Without changing anything, reproduce every record below.

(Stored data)
——

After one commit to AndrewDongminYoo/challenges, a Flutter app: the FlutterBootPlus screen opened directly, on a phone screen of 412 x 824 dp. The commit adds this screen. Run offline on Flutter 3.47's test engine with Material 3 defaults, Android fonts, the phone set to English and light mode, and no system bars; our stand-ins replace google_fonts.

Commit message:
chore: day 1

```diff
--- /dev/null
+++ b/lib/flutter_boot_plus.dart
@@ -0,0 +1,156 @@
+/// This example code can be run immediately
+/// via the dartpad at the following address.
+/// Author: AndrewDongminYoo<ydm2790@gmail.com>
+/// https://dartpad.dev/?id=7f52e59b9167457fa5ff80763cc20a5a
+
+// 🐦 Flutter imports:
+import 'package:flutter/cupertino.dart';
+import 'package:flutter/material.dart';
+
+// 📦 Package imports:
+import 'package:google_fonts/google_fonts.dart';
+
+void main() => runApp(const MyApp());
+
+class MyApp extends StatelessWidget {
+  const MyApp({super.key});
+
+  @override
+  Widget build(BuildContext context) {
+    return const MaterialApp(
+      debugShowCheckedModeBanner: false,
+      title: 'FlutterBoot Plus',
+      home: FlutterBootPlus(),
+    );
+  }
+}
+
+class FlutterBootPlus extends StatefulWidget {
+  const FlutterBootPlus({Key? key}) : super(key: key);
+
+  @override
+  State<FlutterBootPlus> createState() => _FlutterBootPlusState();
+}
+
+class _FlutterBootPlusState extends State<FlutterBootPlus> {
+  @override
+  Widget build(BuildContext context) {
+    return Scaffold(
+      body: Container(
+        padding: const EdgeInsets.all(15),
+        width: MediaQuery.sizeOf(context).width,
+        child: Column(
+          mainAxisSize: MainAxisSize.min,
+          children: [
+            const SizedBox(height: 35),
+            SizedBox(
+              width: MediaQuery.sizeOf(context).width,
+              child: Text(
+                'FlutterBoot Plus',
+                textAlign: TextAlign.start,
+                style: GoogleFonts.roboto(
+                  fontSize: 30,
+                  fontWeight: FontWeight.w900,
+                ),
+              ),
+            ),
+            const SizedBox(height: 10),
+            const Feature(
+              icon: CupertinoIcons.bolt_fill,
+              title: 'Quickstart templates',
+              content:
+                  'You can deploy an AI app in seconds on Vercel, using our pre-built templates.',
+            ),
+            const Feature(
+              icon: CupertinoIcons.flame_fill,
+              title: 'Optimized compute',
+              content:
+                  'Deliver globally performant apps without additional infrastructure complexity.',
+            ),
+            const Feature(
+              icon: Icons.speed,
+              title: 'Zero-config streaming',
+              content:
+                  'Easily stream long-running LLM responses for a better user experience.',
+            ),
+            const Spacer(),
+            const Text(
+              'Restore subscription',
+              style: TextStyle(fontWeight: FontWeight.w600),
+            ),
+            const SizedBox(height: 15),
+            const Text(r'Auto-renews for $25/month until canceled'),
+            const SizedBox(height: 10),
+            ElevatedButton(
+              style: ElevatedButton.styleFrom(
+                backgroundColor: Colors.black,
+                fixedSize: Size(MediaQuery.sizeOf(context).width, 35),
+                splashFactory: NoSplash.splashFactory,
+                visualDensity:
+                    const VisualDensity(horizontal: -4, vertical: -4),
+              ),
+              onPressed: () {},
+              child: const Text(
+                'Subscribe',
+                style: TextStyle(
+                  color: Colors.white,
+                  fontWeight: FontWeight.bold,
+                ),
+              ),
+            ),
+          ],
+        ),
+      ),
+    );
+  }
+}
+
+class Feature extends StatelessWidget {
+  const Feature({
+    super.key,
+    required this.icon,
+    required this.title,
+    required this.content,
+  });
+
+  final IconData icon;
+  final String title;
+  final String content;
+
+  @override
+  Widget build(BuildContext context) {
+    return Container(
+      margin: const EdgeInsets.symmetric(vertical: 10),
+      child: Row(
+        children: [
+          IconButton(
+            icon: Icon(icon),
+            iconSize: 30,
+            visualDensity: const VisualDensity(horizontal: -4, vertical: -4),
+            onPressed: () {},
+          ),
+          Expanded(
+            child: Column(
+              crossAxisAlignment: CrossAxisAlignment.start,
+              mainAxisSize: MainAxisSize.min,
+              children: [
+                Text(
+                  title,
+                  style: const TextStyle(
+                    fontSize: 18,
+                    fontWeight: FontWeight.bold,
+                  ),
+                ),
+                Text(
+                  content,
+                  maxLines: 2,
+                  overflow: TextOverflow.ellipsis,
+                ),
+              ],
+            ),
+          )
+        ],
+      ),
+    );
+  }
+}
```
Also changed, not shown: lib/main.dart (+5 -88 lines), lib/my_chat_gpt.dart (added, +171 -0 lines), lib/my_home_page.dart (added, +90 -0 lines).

——

Exercise answer:
After one commit to AndrewDongminYoo/challenges, a Flutter app: the FlutterBootPlus screen opened directly, on a phone screen of 412 x 824 dp. The commit adds this screen. Run offline on Flutter 3.47's test engine with Material 3 defaults, Android fonts, the phone set to English and light mode, and no system bars; our stand-ins replace google_fonts.

Commit message:
chore: day 1

```diff
--- /dev/null
+++ b/lib/flutter_boot_plus.dart
@@ -0,0 +1,156 @@
+/// This example code can be run immediately
+/// via the dartpad at the following address.
+/// Author: AndrewDongminYoo<ydm2790@gmail.com>
+/// https://dartpad.dev/?id=7f52e59b9167457fa5ff80763cc20a5a
+
+// 🐦 Flutter imports:
+import 'package:flutter/cupertino.dart';
+import 'package:flutter/material.dart';
+
+// 📦 Package imports:
+import 'package:google_fonts/google_fonts.dart';
+
+void main() => runApp(const MyApp());
+
+class MyApp extends StatelessWidget {
+  const MyApp({super.key});
+
+  @override
+  Widget build(BuildContext context) {
+    return const MaterialApp(
+      debugShowCheckedModeBanner: false,
+      title: 'FlutterBoot Plus',
+      home: FlutterBootPlus(),
+    );
+  }
+}
+
+class FlutterBootPlus extends StatefulWidget {
+  const FlutterBootPlus({Key? key}) : super(key: key);
+
+  @override
+  State<FlutterBootPlus> createState() => _FlutterBootPlusState();
+}
+
+class _FlutterBootPlusState extends State<FlutterBootPlus> {
+  @override
+  Widget build(BuildContext context) {
+    return Scaffold(
+      body: Container(
+        padding: const EdgeInsets.all(15),
+        width: MediaQuery.sizeOf(context).width,
+        child: Column(
+          mainAxisSize: MainAxisSize.min,
+          children: [
+            const SizedBox(height: 35),
+            SizedBox(
+              width: MediaQuery.sizeOf(context).width,
+              child: Text(
+                'FlutterBoot Plus',
+                textAlign: TextAlign.start,
+                style: GoogleFonts.roboto(
+                  fontSize: 30,
+                  fontWeight: FontWeight.w900,
+                ),
+              ),
+            ),
+            const SizedBox(height: 10),
+            const Feature(
+              icon: CupertinoIcons.bolt_fill,
+              title: 'Quickstart templates',
+              content:
+                  'You can deploy an AI app in seconds on Vercel, using our pre-built templates.',
+            ),
+            const Feature(
+              icon: CupertinoIcons.flame_fill,
+              title: 'Optimized compute',
+              content:
+                  'Deliver globally performant apps without additional infrastructure complexity.',
+            ),
+            const Feature(
+              icon: Icons.speed,
+              title: 'Zero-config streaming',
+              content:
+                  'Easily stream long-running LLM responses for a better user experience.',
+            ),
+            const Spacer(),
+            const Text(
+              'Restore subscription',
+              style: TextStyle(fontWeight: FontWeight.w600),
+            ),
+            const SizedBox(height: 15),
+            const Text(r'Auto-renews for $25/month until canceled'),
+            const SizedBox(height: 10),
+            ElevatedButton(
+              style: ElevatedButton.styleFrom(
+                backgroundColor: Colors.black,
+                fixedSize: Size(MediaQuery.sizeOf(context).width, 35),
+                splashFactory: NoSplash.splashFactory,
+                visualDensity:
+                    const VisualDensity(horizontal: -4, vertical: -4),
+              ),
+              onPressed: () {},
+              child: const Text(
+                'Subscribe',
+                style: TextStyle(
+                  color: Colors.white,
+                  fontWeight: FontWeight.bold,
+                ),
+              ),
+            ),
+          ],
+        ),
+      ),
+    );
+  }
+}
+
+class Feature extends StatelessWidget {
+  const Feature({
+    super.key,
+    required this.icon,
+    required this.title,
+    required this.content,
+  });
+
+  final IconData icon;
+  final String title;
+  final String content;
+
+  @override
+  Widget build(BuildContext context) {
+    return Container(
+      margin: const EdgeInsets.symmetric(vertical: 10),
+      child: Row(
+        children: [
+          IconButton(
+            icon: Icon(icon),
+            iconSize: 30,
+            visualDensity: const VisualDensity(horizontal: -4, vertical: -4),
+            onPressed: () {},
+          ),
+          Expanded(
+            child: Column(
+              crossAxisAlignment: CrossAxisAlignment.start,
+              mainAxisSize: MainAxisSize.min,
+              children: [
+                Text(
+                  title,
+                  style: const TextStyle(
+                    fontSize: 18,
+                    fontWeight: FontWeight.bold,
+                  ),
+                ),
+                Text(
+                  content,
+                  maxLines: 2,
+                  overflow: TextOverflow.ellipsis,
+                ),
+              ],
+            ),
+          )
+        ],
+      ),
+    );
+  }
+}
```
Also changed, not shown: lib/main.dart (+5 -88 lines), lib/my_chat_gpt.dart (added, +171 -0 lines), lib/my_home_page.dart (added, +90 -0 lines).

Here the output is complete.